§ Exercise brief: Please write out all of the data below exactly, without including the pictures.
-*-
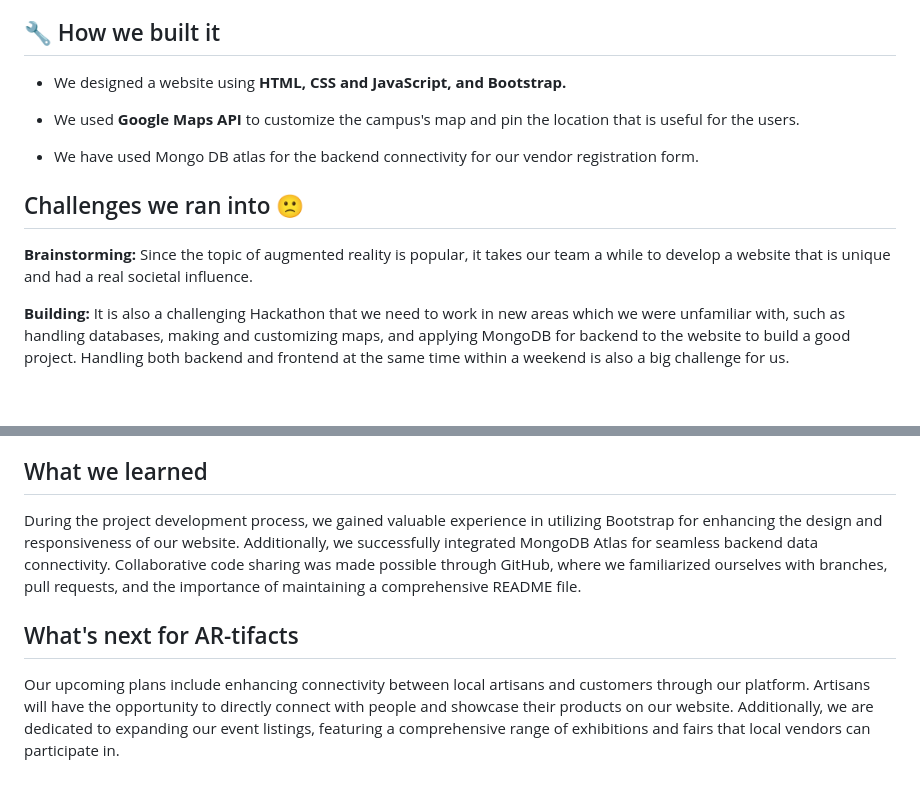
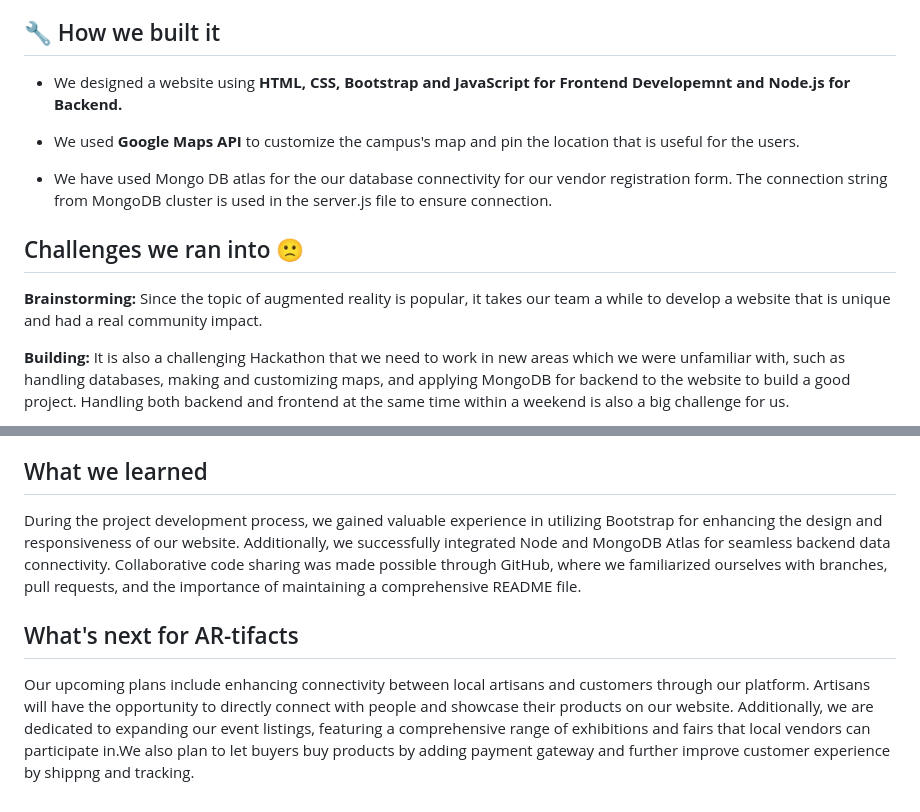
Before and after one commit to akshitagupta15june/AR-tifacts, a Markdown page: README.md, 2 parts joined by grey strips. Drawn GitHub-style; blank space fills up the shorter version.

```diff
--- a/README.md
+++ b/README.md
@@ -21,15 +20,16 @@ Join us on AR-tifacts and become a part of the movement that promotes local entr
 
 ## 🔧 How we built it
 
-- We designed a website using **HTML, CSS and JavaScript, and Bootstrap.**
+- We designed a website using **HTML, CSS, Bootstrap and JavaScript for Frontend Developemnt and Node.js for Backend.**
 
 - We used **Google Maps API** to customize the campus's map and pin the location that is useful for the users.
 
-- We have used Mongo DB atlas for the backend connectivity for our vendor registration form.
+- We have used Mongo DB atlas for the our database connectivity for our vendor registration form. The connection string from MongoDB cluster is used in the server.js file to ensure connection.
+
 
 ## Challenges we ran into 🙁
 
-**Brainstorming:** Since the topic of augmented reality is popular, it takes our team a while to develop a website that is unique and had a real societal influence.
+**Brainstorming:** Since the topic of augmented reality is popular, it takes our team a while to develop a website that is unique and had a real community impact.
 
 **Building:**  It is also a challenging Hackathon that we need to work in new areas which we were unfamiliar with, such as handling databases, making and customizing maps, and applying MongoDB for backend to the website to build a good project. Handling both backend and frontend at the same time within a weekend is also a big challenge for us.
 
@@ -57,8 +57,8 @@ We used Github in different ways:
 
 ## What we learned
 
-During the project development process, we gained valuable experience in utilizing Bootstrap for enhancing the design and responsiveness of our website. Additionally, we successfully integrated MongoDB Atlas for seamless backend data connectivity. Collaborative code sharing was made possible through GitHub, where we familiarized ourselves with branches, pull requests, and the importance of maintaining a comprehensive README file.
+During the project development process, we gained valuable experience in utilizing Bootstrap for enhancing the design and responsiveness of our website. Additionally, we successfully integrated Node and MongoDB Atlas for seamless backend data connectivity. Collaborative code sharing was made possible through GitHub, where we familiarized ourselves with branches, pull requests, and the importance of maintaining a comprehensive README file.
 
 ## What's next for AR-tifacts
 
-Our upcoming plans include enhancing connectivity between local artisans and customers through our platform. Artisans will have the opportunity to directly connect with people and showcase their products on our website. Additionally, we are dedicated to expanding our event listings, featuring a comprehensive range of exhibitions and fairs that local vendors can participate in.
+Our upcoming plans include enhancing connectivity between local artisans and customers through our platform. Artisans will have the opportunity to directly connect with people and showcase their products on our website. Additionally, we are dedicated to expanding our event listings, featuring a comprehensive range of exhibitions and fairs that local vendors can participate in.We also plan to let buyers buy products by adding payment gateway and further improve customer experience by shippng and tracking.
```
Also changed, not shown: other parts of README.md (+0 -1 lines).
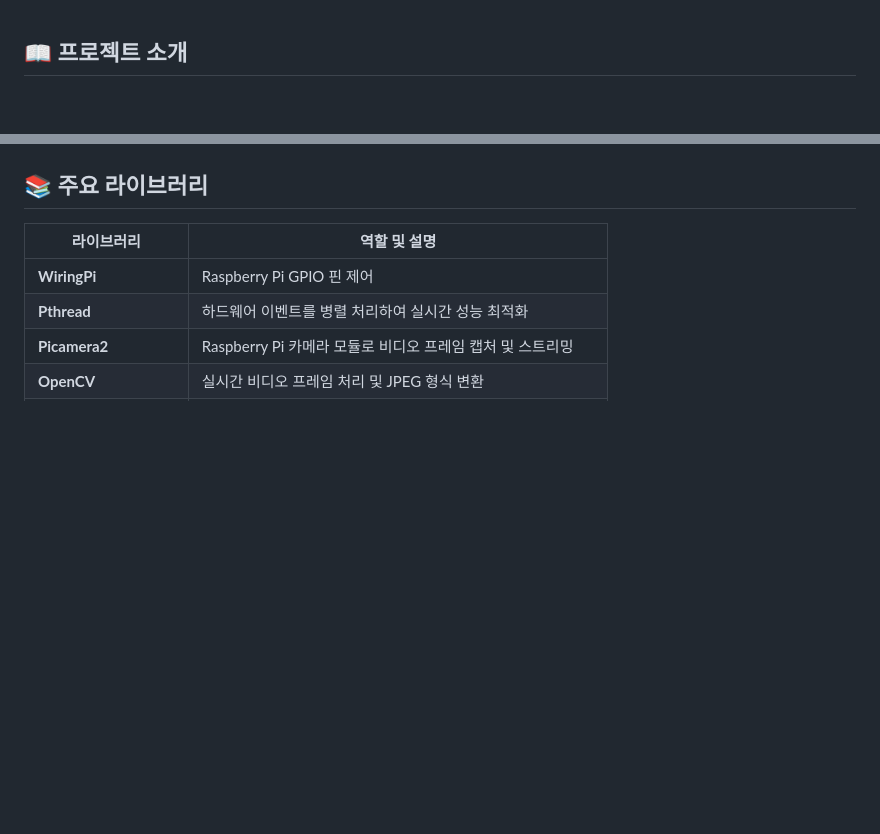
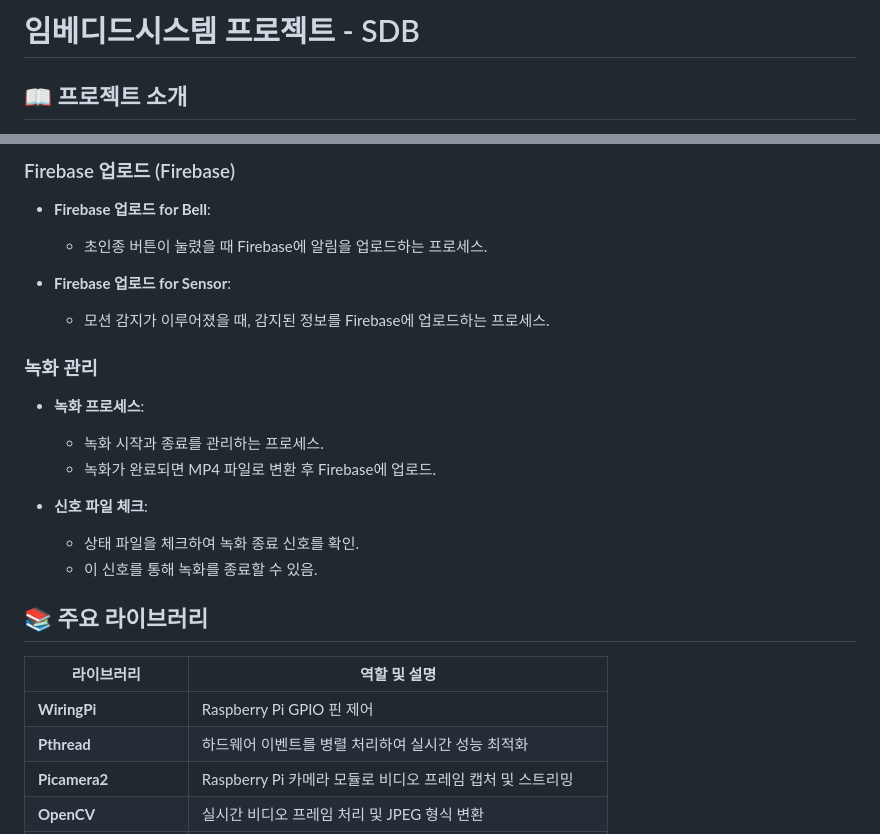
Before and after one commit to EmbeddedSDB/SDB, a Markdown page: README.md, 2 parts joined by grey strips. Rendered like a GitHub page; blank space fills up the shorter version.

```diff
--- a/README.md
+++ b/README.md
@@ -1,3 +1,4 @@
+# 임베디드시스템 프로젝트 - SDB
 
 ## 📖 프로젝트 소개
 
@@ -161,3 +220,19 @@ graph TD
+### Firebase 업로드 (Firebase)
+- **Firebase 업로드 for Bell**:
+  - 초인종 버튼이 눌렸을 때 Firebase에 알림을 업로드하는 프로세스.
+
+- **Firebase 업로드 for Sensor**:
+  - 모션 감지가 이루어졌을 때, 감지된 정보를 Firebase에 업로드하는 프로세스.
+
+### 녹화 관리
+- **녹화 프로세스**:
+  - 녹화 시작과 종료를 관리하는 프로세스.
+  - 녹화가 완료되면 MP4 파일로 변환 후 Firebase에 업로드.
+
+- **신호 파일 체크**:
+  - 상태 파일을 체크하여 녹화 종료 신호를 확인.
+  - 이 신호를 통해 녹화를 종료할 수 있음.
+
 
 
 ## 📚 주요 라이브러리
```
Also changed, not shown: other parts of README.md (+68 -10 lines).
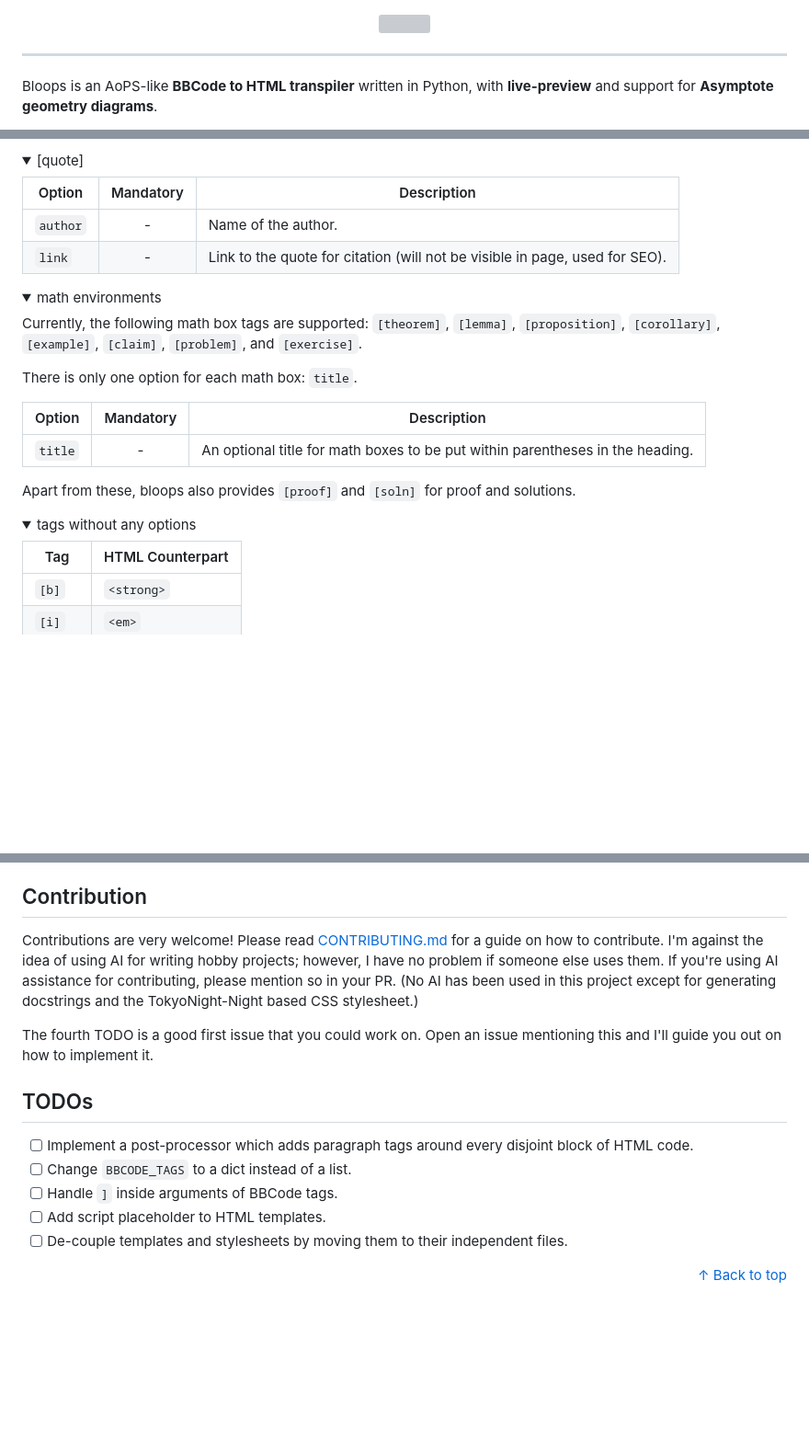
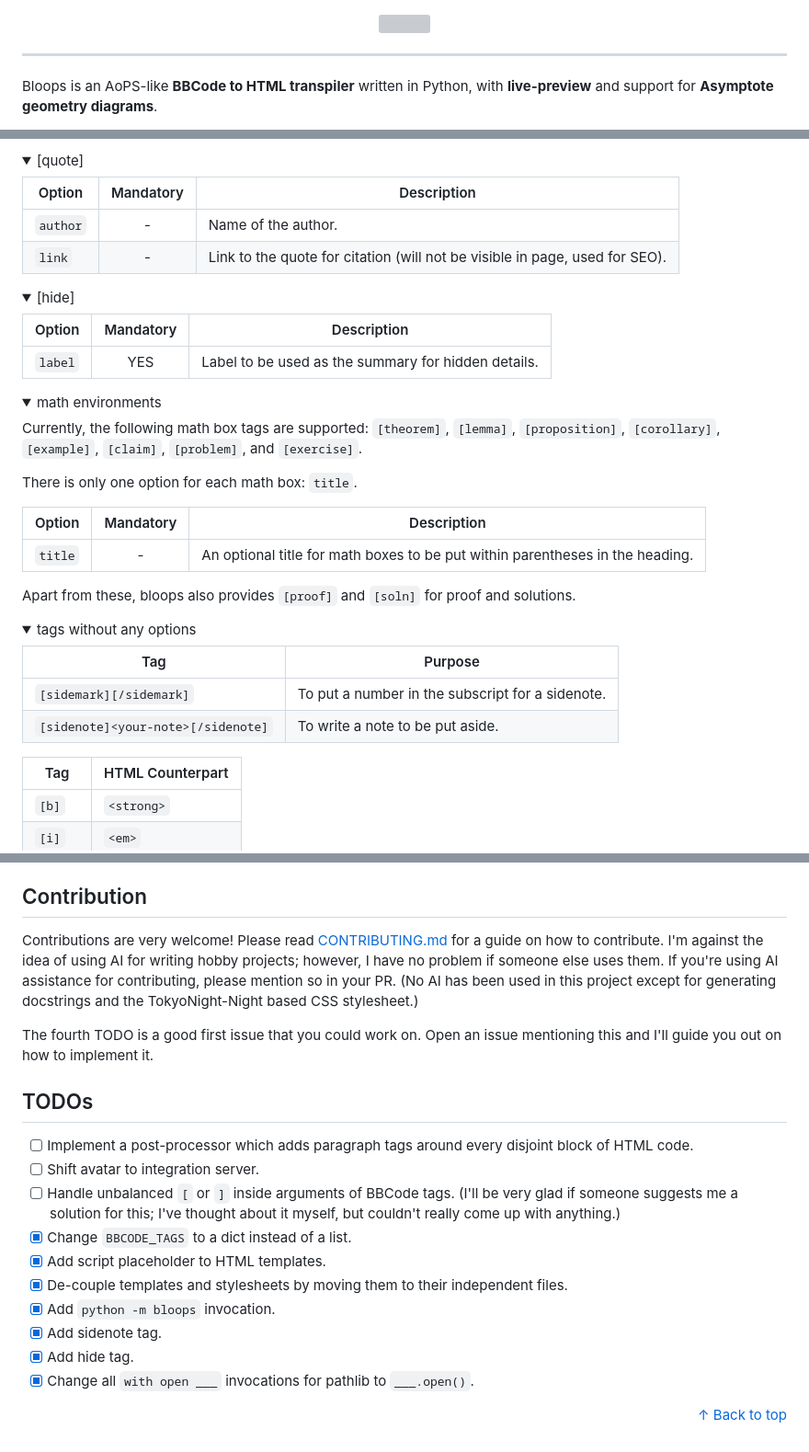
Before and after one commit to Bubu-Droid/bloops, a Markdown page: README.md, 3 parts joined by grey strips. Shown at 92% size. Rendered like a GitHub page; folded sections open; blank space fills up the shorter version; grey boxes are pictures that could not be loaded.

```diff
--- a/README.md
+++ b/README.md
@@ -1,3 +1,15 @@
+<style>
+.badge-container {
+  height: 28px;
+  display: flex;
+  flex-wrap: wrap;
+  justify-content: center;
+  align-items: center;
+  gap: 4px;
+  margin: 6px 0;
+}
+</style>
+
 <div align="center">
     <img src="https://raw.githubusercontent.com/Bubu-Droid/bloops/main/assets/banner.png" style="width: 90%; height: auto;">
 </div>
@@ -219,6 +235,14 @@ Here are reference tables for each BBCode tag bloops uses:
 
 </details>
 
+<details><summary>[hide]</summary>
+
+| Option  | Mandatory | Description                                         |
+| ------- | :-------: | --------------------------------------------------- |
+| `label` |    YES    | Label to be used as the summary for hidden details. |
+
+</details>
+
 <details><summary>math environments</summary>
 
 Currently, the following math box tags are supported:
@@ -237,6 +261,11 @@ proof and solutions.
 </details>
 
 <details><summary>tags without any options</summary>
+
+| Tag                                | Purpose                                          |
+| ---------------------------------- | ------------------------------------------------ |
+| `[sidemark][/sidemark]`            | To put a number in the subscript for a sidenote. |
+| `[sidenote]<your-note>[/sidenote]` | To write a note to be put aside.                 |
 
 | Tag     | HTML Counterpart |
 | ------- | ---------------- |
@@ -331,7 +360,7 @@ need JS for running simple static pages.
 ## Contribution
 
 Contributions are very welcome!
-Please read [CONTRIBUTING.md](CONTRIBUTING.md) for a guide on
+Please read [CONTRIBUTING.md][CONTRIBUTING.md] for a guide on
 how to contribute. I'm against the idea of using AI
 for writing hobby projects; however, I have no
 problem if someone else uses them. If you're using AI assistance
@@ -346,11 +375,20 @@ how to implement it.
 ## TODOs
 
 - [ ] Implement a post-processor which adds paragraph tags around
-every disjoint block of HTML code.
-- [ ] Change `BBCODE_TAGS` to a dict instead of a list.
-- [ ] Handle `]` inside arguments of BBCode tags.
-- [ ] Add script placeholder to HTML templates.
-- [ ] De-couple templates and stylesheets by moving them
+  every disjoint block of HTML code.
+- [ ] Shift avatar to integration server.
+- [ ] Handle unbalanced `[` or `]` inside arguments of BBCode tags.
+  (I'll be very glad if someone suggests me a solution for this;
+  I've thought about it myself, but couldn't really come up with
+  anything.)
+- [x] Change `BBCODE_TAGS` to a dict instead of a list.
+- [x] Add script placeholder to HTML templates.
+- [x] De-couple templates and stylesheets by moving them
 to their independent files.
+- [x] Add `python -m bloops` invocation.
+- [x] Add sidenote tag.
+- [x] Add hide tag.
+- [x] Change all `with open ___` invocations for pathlib to
+  `___.open()`.
 
 <p align="right"><a href="#index">&uarr; Back to top</a></p>
```
Also changed, not shown: other parts of README.md (+24 -15 lines).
-*-
§ Exercise response:
Before and after one commit to akshitagupta15june/AR-tifacts, a Markdown page: README.md, 2 parts joined by grey strips. Drawn GitHub-style; blank space fills up the shorter version.

```diff
--- a/README.md
+++ b/README.md
@@ -21,15 +20,16 @@ Join us on AR-tifacts and become a part of the movement that promotes local entr
 
 ## 🔧 How we built it
 
-- We designed a website using **HTML, CSS and JavaScript, and Bootstrap.**
+- We designed a website using **HTML, CSS, Bootstrap and JavaScript for Frontend Developemnt and Node.js for Backend.**
 
 - We used **Google Maps API** to customize the campus's map and pin the location that is useful for the users.
 
-- We have used Mongo DB atlas for the backend connectivity for our vendor registration form.
+- We have used Mongo DB atlas for the our database connectivity for our vendor registration form. The connection string from MongoDB cluster is used in the server.js file to ensure connection.
+
 
 ## Challenges we ran into 🙁
 
-**Brainstorming:** Since the topic of augmented reality is popular, it takes our team a while to develop a website that is unique and had a real societal influence.
+**Brainstorming:** Since the topic of augmented reality is popular, it takes our team a while to develop a website that is unique and had a real community impact.
 
 **Building:**  It is also a challenging Hackathon that we need to work in new areas which we were unfamiliar with, such as handling databases, making and customizing maps, and applying MongoDB for backend to the website to build a good project. Handling both backend and frontend at the same time within a weekend is also a big challenge for us.
 
@@ -57,8 +57,8 @@ We used Github in different ways:
 
 ## What we learned
 
-During the project development process, we gained valuable experience in utilizing Bootstrap for enhancing the design and responsiveness of our website. Additionally, we successfully integrated MongoDB Atlas for seamless backend data connectivity. Collaborative code sharing was made possible through GitHub, where we familiarized ourselves with branches, pull requests, and the importance of maintaining a comprehensive README file.
+During the project development process, we gained valuable experience in utilizing Bootstrap for enhancing the design and responsiveness of our website. Additionally, we successfully integrated Node and MongoDB Atlas for seamless backend data connectivity. Collaborative code sharing was made possible through GitHub, where we familiarized ourselves with branches, pull requests, and the importance of maintaining a comprehensive README file.
 
 ## What's next for AR-tifacts
 
-Our upcoming plans include enhancing connectivity between local artisans and customers through our platform. Artisans will have the opportunity to directly connect with people and showcase their products on our website. Additionally, we are dedicated to expanding our event listings, featuring a comprehensive range of exhibitions and fairs that local vendors can participate in.
+Our upcoming plans include enhancing connectivity between local artisans and customers through our platform. Artisans will have the opportunity to directly connect with people and showcase their products on our website. Additionally, we are dedicated to expanding our event listings, featuring a comprehensive range of exhibitions and fairs that local vendors can participate in.We also plan to let buyers buy products by adding payment gateway and further improve customer experience by shippng and tracking.
```
Also changed, not shown: other parts of README.md (+0 -1 lines).
Before and after one commit to EmbeddedSDB/SDB, a Markdown page: README.md, 2 parts joined by grey strips. Rendered like a GitHub page; blank space fills up the shorter version.

```diff
--- a/README.md
+++ b/README.md
@@ -1,3 +1,4 @@
+# 임베디드시스템 프로젝트 - SDB
 
 ## 📖 프로젝트 소개
 
@@ -161,3 +220,19 @@ graph TD
+### Firebase 업로드 (Firebase)
+- **Firebase 업로드 for Bell**:
+  - 초인종 버튼이 눌렸을 때 Firebase에 알림을 업로드하는 프로세스.
+
+- **Firebase 업로드 for Sensor**:
+  - 모션 감지가 이루어졌을 때, 감지된 정보를 Firebase에 업로드하는 프로세스.
+
+### 녹화 관리
+- **녹화 프로세스**:
+  - 녹화 시작과 종료를 관리하는 프로세스.
+  - 녹화가 완료되면 MP4 파일로 변환 후 Firebase에 업로드.
+
+- **신호 파일 체크**:
+  - 상태 파일을 체크하여 녹화 종료 신호를 확인.
+  - 이 신호를 통해 녹화를 종료할 수 있음.
+
 
 
 ## 📚 주요 라이브러리
```
Also changed, not shown: other parts of README.md (+68 -10 lines).
Before and after one commit to Bubu-Droid/bloops, a Markdown page: README.md, 3 parts joined by grey strips. Shown at 92% size. Rendered like a GitHub page; folded sections open; blank space fills up the shorter version; grey boxes are pictures that could not be loaded.

```diff
--- a/README.md
+++ b/README.md
@@ -1,3 +1,15 @@
+<style>
+.badge-container {
+  height: 28px;
+  display: flex;
+  flex-wrap: wrap;
+  justify-content: center;
+  align-items: center;
+  gap: 4px;
+  margin: 6px 0;
+}
+</style>
+
 <div align="center">
     <img src="https://raw.githubusercontent.com/Bubu-Droid/bloops/main/assets/banner.png" style="width: 90%; height: auto;">
 </div>
@@ -219,6 +235,14 @@ Here are reference tables for each BBCode tag bloops uses:
 
 </details>
 
+<details><summary>[hide]</summary>
+
+| Option  | Mandatory | Description                                         |
+| ------- | :-------: | --------------------------------------------------- |
+| `label` |    YES    | Label to be used as the summary for hidden details. |
+
+</details>
+
 <details><summary>math environments</summary>
 
 Currently, the following math box tags are supported:
@@ -237,6 +261,11 @@ proof and solutions.
 </details>
 
 <details><summary>tags without any options</summary>
+
+| Tag                                | Purpose                                          |
+| ---------------------------------- | ------------------------------------------------ |
+| `[sidemark][/sidemark]`            | To put a number in the subscript for a sidenote. |
+| `[sidenote]<your-note>[/sidenote]` | To write a note to be put aside.                 |
 
 | Tag     | HTML Counterpart |
 | ------- | ---------------- |
@@ -331,7 +360,7 @@ need JS for running simple static pages.
 ## Contribution
 
 Contributions are very welcome!
-Please read [CONTRIBUTING.md](CONTRIBUTING.md) for a guide on
+Please read [CONTRIBUTING.md][CONTRIBUTING.md] for a guide on
 how to contribute. I'm against the idea of using AI
 for writing hobby projects; however, I have no
 problem if someone else uses them. If you're using AI assistance
@@ -346,11 +375,20 @@ how to implement it.
 ## TODOs
 
 - [ ] Implement a post-processor which adds paragraph tags around
-every disjoint block of HTML code.
-- [ ] Change `BBCODE_TAGS` to a dict instead of a list.
-- [ ] Handle `]` inside arguments of BBCode tags.
-- [ ] Add script placeholder to HTML templates.
-- [ ] De-couple templates and stylesheets by moving them
+  every disjoint block of HTML code.
+- [ ] Shift avatar to integration server.
+- [ ] Handle unbalanced `[` or `]` inside arguments of BBCode tags.
+  (I'll be very glad if someone suggests me a solution for this;
+  I've thought about it myself, but couldn't really come up with
+  anything.)
+- [x] Change `BBCODE_TAGS` to a dict instead of a list.
+- [x] Add script placeholder to HTML templates.
+- [x] De-couple templates and stylesheets by moving them
 to their independent files.
+- [x] Add `python -m bloops` invocation.
+- [x] Add sidenote tag.
+- [x] Add hide tag.
+- [x] Change all `with open ___` invocations for pathlib to
+  `___.open()`.
 
 <p align="right"><a href="#index">&uarr; Back to top</a></p>
```
Also changed, not shown: other parts of README.md (+24 -15 lines).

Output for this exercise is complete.